In these two years when the world has been reeling from waves of a pandemic, one of the most profound human experiences to be disrupted is our experience of community. Instead of colleagues down the corridor, we meet them on our screens. Instead of dinners with neighbours and friends, we talk 3 metres apart outdoors. Instead of going to church on Sundays, we plug in our devices or radios and listen to the preaching.
Community is vital to human flourishing. It is also one of SIM’s Core Values. While the conditions of the past two years may be historically unprecedented, disruptions to community life are not new.
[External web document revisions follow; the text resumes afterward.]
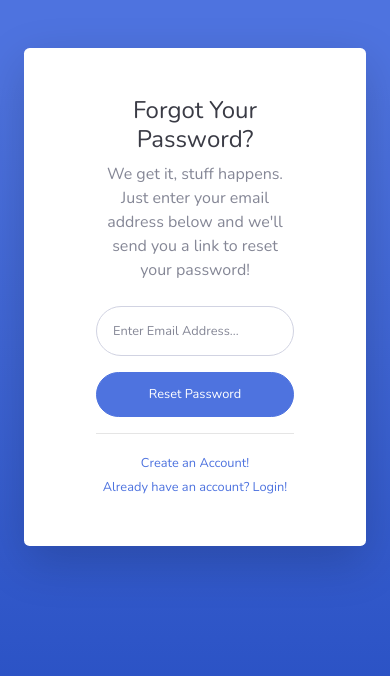
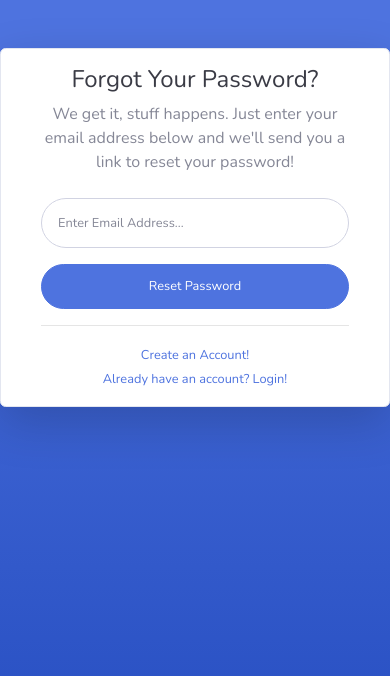
Before and after one commit to ElaKaptsilava/plannerFamilyBudget, a Django app: page /auth/password-reset/ in a window 390 px wide. Shown: the top 676 px of the page. Run offline with Django 5.2, Linux system fonts and the light colour scheme; some libraries are stand-ins or nearby versions.

Commit message:
feat(account): reset password

```diff
--- a/core/templates/accounts/base-auth.html
+++ b/core/templates/accounts/base-auth.html
@@ -25,36 +25,23 @@
 
 <body class="bg-gradient-primary">
 
-<div class="container">
+<!-- Outer Row -->
+<div class="row justify-content-md-center">
 
-    <!-- Outer Row -->
-    <div class="row justify-content-center">
+    <div class="col-xl-7 col-lg-7 col-md-7">
 
-        <div class="col-xl-10 col-lg-12 col-md-9">
-
-            <div class="card o-hidden border-0 shadow-lg my-5">
-                <div class="card-body p-0">
-                    <!-- Nested Row within Card Body -->
-                    <div class="row">
-                        <div class="col-lg-6 d-none d-lg-block bg-password-image"></div>
-                            <div class="col-lg-6">
-                                <div class="p-5">
-                                    <div class="container">
-                                        {% block content %}
-                                        {% endblock %}
-                                    </div>
-                                </div>
-                            </div>
-                        </div>
-                    </div>
+        <div class="card o-hidden shadow-lg my-5">
+            <div class="p-3 d-flex justify-content-center align-items-center">
+                <div class="container">
+                    {% block content %}
+                    {% endblock %}
                 </div>
             </div>
-
         </div>
-
     </div>
 
 </div>
+</body>
 
 <!-- Bootstrap core JavaScript-->
 <script src="{% static 'vendor/jquery/jquery.min.js' %}"></script>
```
Also changed, not shown: core/templates/accounts/login.html (+7 -7 lines), core/static/css/sb-admin-2.css.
One such upheaval set the stage for the Christmas story we celebrate this very month.
Mary and Joseph’s normal community was stripped away from them, not by a virus, but by the census decree of a foreign occupier who wanted to fill the Roman coffers with tax money. Before Jesus was even born, he took his first of many journeys on this earth. Why would a God who designed humans to need community strip it away from this vulnerable young family at their moment of need?
Looking at the nativity scenes in my home two millennia later, I may begin to see a reason: perhaps God wanted to replace their familiar community with a God-appointed one. Our crèches do not display Mary, Joseph, Jesus and a flock of doting aunts, uncles, cousins, smiling grandparents, and neighbours bringing food. No, they include the improbable presence of local shepherds and foreign magi. The diverse fellowship gathered around the infant King was there because they responded to personal invitations from God – angels to beckon the shepherds and a star to summon the magi.
This year, we reviewed our Core Values, including “community”. Despite how fragile or unfeasible the practice of community may seem in times like this, we remain resolutely committed to it. Obeying our mission calling already brings displacement, and Covid lays new displacements on top of this. Yet, let us re-affirm our belief in the value of community, in the possibility of community, and in a definition of community that, while not necessarily ‘normal’, is even better; it is divinely appointed.
There will be times when any one of our Core Values becomes almost impossible to live out. That is when we need them the most. This Christmas season may each of you be blessed with renewed hope in the possibility of community and joy in the experience of it.